Naldemedine was approved for this use in the United States in 2017 and is currently available as tablets of 0.2 mg under the brand name Symproic.
Dosage and administration for Naldemedine
The recommended dose regimen is 0.2 mg once daily.
Side effects of Naldemedine
Side effects can include abdominal pain, diarrhea, nausea, flatulence, anxiety, restlessness and sweating. Rare but potentially severe adverse events include withdrawal symptoms, hypersensitivity reactions and gastrointestinal perforation. Naldemedine has minimal effects on constipation in persons not taking opioids.
Antidiarrheal agents include bulk forming agents, hydroscopic agents, bile acid resins, bismuth, inhibitors of intestinal motility, non-absorbed antibiotics and hormones. Bulk forming agents include methylcellulose; hydroscopic agents include pectin and kaolin; bile acid resins are cholestyramine, colestipol and colesevalam; inhibitors of intestinal motility include opioids such as diphenoxylate and loperamide. Antibiotics include rifamycin and rifaximin which are non-absorbed and are used for travelers' diarrhea. Hormones with antidiarrheal activity include octretide and somatostatin. Most antidiarrheal agents are active locally in the small intestine and colon and are largely not absorbed. Some, however, have been implicated in rare causes of liver injury (senna, cascara, cholestyramine). Telotristat is a relatively new agent that inhibits the synthesis of serotonin and is used specifically for the diarrhea of carcinoid syndrome.
Antiemetics are a diverse group of medications that act at different points in the pathways that regulate nausea and vomiting. These include antihistamines, anticholinergic agents, phenothiazines, serotonin type 3 receptor blockers, centrally acting benzamides, cannabinoid receptor agonists, substance P antagonists and miscellaneous.
Cannabinoid Receptor Agonists
- Dronabinol, Nabilone, Tetrahydrocannabinol
- Phenothiazines [See Antipsychotic Agents]
- Chlorpromazine, Prochlorperazine
Substance P/Neurokinin 1 Receptor Antagonists
Acid peptic disease/antiulcer agents that include antacids, the histamine type 2 receptor blockers (H2 blockers), and the proton pump inhibitors (PPIs). These agents are some of the most commonly taken medications and are very well tolerated, most being available both by prescription and over-the-counter. While many of these drugs are approved for use in duodenal and gastric ulcer disease, their major use is for acid reflux and indigestion.

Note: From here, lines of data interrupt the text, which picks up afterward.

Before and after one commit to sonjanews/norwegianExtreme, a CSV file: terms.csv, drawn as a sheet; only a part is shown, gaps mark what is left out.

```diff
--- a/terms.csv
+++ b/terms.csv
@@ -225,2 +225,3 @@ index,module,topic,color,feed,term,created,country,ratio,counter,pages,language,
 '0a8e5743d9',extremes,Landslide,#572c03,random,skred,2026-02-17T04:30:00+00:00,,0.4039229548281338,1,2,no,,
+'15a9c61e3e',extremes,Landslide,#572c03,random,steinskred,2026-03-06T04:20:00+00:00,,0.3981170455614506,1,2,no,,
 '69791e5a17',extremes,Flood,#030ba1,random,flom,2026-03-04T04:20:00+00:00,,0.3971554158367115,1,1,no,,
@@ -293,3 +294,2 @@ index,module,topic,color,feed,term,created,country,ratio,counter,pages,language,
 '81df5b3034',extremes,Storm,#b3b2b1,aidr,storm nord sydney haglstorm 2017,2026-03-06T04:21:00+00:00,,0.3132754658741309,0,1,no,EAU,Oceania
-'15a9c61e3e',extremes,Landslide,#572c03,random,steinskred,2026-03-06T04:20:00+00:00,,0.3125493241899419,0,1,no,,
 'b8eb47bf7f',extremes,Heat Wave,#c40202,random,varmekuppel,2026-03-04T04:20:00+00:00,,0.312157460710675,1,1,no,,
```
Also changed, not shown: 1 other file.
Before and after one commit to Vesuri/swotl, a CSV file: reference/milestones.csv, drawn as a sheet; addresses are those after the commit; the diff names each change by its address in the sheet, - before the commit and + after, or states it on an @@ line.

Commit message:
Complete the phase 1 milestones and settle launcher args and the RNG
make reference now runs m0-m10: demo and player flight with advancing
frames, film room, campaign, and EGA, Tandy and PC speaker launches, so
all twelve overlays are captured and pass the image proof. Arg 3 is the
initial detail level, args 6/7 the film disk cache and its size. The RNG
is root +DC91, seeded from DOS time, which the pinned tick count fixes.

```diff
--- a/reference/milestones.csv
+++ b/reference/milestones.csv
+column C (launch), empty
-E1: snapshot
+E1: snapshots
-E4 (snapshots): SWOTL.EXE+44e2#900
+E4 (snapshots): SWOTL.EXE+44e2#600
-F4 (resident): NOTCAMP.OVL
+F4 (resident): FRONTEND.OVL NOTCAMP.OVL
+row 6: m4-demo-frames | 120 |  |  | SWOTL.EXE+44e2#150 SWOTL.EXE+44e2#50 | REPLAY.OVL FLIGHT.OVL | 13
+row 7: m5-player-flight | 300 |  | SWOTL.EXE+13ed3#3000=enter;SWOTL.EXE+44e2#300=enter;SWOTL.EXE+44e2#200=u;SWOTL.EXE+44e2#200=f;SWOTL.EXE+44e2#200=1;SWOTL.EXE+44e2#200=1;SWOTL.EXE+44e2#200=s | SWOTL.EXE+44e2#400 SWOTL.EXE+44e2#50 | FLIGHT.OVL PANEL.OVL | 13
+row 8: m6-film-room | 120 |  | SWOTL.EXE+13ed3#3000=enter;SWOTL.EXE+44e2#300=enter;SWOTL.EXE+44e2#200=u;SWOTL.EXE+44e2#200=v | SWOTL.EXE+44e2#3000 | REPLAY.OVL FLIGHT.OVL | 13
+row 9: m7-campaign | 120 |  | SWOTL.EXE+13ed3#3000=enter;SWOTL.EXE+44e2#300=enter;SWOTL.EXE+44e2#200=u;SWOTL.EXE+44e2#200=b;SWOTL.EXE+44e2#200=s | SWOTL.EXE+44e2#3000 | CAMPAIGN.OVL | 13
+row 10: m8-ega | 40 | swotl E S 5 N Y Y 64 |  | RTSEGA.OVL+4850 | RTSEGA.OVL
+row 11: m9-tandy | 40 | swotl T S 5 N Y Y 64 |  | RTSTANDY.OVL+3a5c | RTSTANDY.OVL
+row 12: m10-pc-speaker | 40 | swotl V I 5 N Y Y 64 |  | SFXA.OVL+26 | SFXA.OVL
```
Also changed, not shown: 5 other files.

Cathartics, laxatives or agents for constipation include bulk forming agents, osmotic agents, stool wetting agents, nonspecific stimulants, prokinetic agents and agents that increase fluid secretion. Many of these therapies are not systemically absorbed and none are considered particularly hepatotoxic. Naldemedine and naloxegol are opioid antagonists and are used to treat the constipation associated with opioid use.
- Cascara Sagrada
- Castor Oil
- Fiber, Bran
- Magnesium Sulfate
- Naldemedine (Opioid Antagonist)
- Naloxegol (Opioid Antagonist)
- Plecanatide (for Chronic Idiopathic Constipation)
- Prucalopride (for Chronic Idiopathic Constipation)
Inflammatory bowel disease encompasses several disorders, most commonly ulcerative colitis and Crohn colitis. Agents can be classified as 5-aminosalicyclic acid (5-ASA) based agents, immunosuppressive drugs, antitumor necrosis factor agents, corticosteroids, antibiotics and miscellaneous.
5-Aminosalicyclic Acid (5-ASA) Derivatives
Tumor Necrosis Factor Antagonists
Irritable Bowel Syndrome Agents Antimuscarinics/Antispasmodics [See Anticholinergic agents
Cost and Coupons - Naldemedine
Reviews for Naldemedine
Articles on Naldemedine
Learn more about Naldemedine
Find something you can improve? Join WikiMD as an an editor and help improve this page or others.
|Wikimedia Commons has media related to Drugs.|